Task details ->
A single count is required: the lines of the data below in which the word "textbf" occurs.
*** Begin section ***
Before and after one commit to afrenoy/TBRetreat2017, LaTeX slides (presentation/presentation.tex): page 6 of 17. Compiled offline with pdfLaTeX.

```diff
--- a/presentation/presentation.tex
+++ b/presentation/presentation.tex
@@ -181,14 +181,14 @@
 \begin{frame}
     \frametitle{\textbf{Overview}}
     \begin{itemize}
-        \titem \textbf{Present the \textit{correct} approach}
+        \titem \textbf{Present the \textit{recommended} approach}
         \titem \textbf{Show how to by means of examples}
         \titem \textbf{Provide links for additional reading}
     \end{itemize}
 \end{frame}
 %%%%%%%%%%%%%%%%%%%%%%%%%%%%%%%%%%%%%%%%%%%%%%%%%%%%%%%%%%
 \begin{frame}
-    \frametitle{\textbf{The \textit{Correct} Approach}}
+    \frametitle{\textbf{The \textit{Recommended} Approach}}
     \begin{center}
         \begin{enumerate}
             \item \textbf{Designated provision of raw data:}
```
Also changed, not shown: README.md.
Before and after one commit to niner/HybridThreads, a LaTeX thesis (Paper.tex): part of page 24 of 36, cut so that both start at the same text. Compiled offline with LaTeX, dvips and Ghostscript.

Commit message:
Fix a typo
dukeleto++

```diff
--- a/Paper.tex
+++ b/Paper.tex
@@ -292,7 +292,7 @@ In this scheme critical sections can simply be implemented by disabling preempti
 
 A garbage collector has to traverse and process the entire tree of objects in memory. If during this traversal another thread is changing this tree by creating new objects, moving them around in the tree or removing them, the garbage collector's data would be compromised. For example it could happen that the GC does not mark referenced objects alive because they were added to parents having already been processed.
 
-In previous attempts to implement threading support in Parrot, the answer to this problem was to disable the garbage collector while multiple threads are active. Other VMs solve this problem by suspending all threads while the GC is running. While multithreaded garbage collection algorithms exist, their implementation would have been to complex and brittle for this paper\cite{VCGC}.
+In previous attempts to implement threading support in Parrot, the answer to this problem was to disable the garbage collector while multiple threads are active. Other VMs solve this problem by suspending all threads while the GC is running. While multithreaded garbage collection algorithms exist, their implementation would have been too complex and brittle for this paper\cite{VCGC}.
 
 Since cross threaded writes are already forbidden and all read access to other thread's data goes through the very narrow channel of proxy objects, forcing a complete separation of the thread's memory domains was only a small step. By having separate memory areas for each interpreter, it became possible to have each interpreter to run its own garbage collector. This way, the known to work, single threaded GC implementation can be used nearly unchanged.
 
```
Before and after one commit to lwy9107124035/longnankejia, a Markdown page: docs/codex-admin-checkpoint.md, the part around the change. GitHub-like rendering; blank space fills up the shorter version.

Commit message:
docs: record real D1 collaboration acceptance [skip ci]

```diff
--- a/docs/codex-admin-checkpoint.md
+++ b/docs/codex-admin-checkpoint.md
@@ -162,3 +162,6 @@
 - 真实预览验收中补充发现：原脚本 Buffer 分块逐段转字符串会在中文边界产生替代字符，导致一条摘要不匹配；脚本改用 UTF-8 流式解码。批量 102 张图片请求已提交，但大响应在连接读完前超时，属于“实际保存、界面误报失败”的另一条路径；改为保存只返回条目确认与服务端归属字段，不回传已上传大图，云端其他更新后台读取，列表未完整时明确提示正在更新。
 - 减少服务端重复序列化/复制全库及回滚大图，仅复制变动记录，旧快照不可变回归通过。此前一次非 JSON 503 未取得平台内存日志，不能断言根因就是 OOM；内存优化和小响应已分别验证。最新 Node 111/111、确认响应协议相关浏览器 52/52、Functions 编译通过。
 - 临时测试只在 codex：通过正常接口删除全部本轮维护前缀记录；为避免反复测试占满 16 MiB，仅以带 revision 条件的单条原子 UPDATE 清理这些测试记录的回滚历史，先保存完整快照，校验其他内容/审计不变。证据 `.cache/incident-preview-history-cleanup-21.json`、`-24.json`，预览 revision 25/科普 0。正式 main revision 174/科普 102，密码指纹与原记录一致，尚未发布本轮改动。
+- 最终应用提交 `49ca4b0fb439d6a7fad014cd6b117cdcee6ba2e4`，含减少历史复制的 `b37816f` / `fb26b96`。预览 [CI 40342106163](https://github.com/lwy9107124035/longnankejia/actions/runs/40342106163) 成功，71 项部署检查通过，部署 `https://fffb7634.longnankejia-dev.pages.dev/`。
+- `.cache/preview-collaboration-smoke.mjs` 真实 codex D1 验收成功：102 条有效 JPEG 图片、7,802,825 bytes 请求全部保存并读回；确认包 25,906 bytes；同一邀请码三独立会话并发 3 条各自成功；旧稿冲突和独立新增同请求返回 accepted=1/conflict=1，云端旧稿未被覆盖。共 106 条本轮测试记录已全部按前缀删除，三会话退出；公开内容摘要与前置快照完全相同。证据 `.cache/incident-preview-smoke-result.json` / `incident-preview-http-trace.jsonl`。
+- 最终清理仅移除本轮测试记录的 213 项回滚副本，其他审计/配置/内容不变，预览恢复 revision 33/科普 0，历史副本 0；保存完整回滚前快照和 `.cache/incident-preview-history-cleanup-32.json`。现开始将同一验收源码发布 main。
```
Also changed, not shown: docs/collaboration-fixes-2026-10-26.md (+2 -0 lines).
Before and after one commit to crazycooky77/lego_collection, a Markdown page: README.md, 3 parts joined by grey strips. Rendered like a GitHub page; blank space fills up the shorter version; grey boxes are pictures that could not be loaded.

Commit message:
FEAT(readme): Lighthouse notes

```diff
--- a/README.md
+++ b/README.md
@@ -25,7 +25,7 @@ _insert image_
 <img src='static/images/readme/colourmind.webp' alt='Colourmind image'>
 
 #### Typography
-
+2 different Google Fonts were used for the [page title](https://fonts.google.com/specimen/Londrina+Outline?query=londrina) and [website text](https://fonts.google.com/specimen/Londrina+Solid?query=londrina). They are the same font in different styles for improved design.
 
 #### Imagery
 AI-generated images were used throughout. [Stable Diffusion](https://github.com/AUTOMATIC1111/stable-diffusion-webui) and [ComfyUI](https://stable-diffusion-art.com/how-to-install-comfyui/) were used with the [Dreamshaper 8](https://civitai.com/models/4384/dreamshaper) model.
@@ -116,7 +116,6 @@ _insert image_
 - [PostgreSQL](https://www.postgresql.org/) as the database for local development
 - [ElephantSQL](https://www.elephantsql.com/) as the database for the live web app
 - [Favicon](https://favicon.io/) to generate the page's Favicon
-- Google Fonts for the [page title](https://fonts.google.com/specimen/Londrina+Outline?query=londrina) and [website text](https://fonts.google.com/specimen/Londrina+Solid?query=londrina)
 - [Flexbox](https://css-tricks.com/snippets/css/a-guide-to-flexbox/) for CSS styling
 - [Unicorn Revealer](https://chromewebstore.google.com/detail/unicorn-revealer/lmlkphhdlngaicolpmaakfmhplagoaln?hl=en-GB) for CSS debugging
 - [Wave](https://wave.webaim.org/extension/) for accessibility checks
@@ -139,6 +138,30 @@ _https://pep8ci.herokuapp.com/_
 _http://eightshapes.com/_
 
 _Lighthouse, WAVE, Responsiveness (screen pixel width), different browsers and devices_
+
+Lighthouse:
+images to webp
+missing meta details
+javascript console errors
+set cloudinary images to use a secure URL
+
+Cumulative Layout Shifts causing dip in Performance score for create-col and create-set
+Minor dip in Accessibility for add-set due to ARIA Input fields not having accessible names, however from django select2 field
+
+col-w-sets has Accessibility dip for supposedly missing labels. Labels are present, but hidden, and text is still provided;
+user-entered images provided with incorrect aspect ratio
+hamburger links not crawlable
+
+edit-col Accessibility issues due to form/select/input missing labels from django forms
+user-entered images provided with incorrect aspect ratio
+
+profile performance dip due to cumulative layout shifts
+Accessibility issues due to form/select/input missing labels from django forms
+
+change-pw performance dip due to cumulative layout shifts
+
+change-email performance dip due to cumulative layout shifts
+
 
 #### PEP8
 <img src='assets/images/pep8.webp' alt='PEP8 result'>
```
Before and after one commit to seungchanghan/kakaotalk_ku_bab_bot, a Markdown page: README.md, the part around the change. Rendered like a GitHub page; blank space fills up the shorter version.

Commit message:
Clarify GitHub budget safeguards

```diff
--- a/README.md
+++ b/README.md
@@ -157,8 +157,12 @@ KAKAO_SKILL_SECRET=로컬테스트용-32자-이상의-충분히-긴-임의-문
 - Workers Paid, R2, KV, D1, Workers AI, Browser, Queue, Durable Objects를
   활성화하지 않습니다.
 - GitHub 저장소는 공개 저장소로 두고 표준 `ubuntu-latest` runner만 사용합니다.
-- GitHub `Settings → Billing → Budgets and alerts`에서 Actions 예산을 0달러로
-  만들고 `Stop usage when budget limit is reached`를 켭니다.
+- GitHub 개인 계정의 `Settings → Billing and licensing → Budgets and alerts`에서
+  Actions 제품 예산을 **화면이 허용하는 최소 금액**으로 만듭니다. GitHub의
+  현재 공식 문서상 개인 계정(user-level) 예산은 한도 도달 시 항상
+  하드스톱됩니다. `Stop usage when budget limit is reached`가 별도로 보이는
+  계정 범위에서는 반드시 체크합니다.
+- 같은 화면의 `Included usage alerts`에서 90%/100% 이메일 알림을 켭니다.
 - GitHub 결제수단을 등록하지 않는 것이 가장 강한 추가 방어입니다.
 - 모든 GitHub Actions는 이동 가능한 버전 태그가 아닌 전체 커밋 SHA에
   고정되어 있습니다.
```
*** End section ***
Response to the exercise ->
8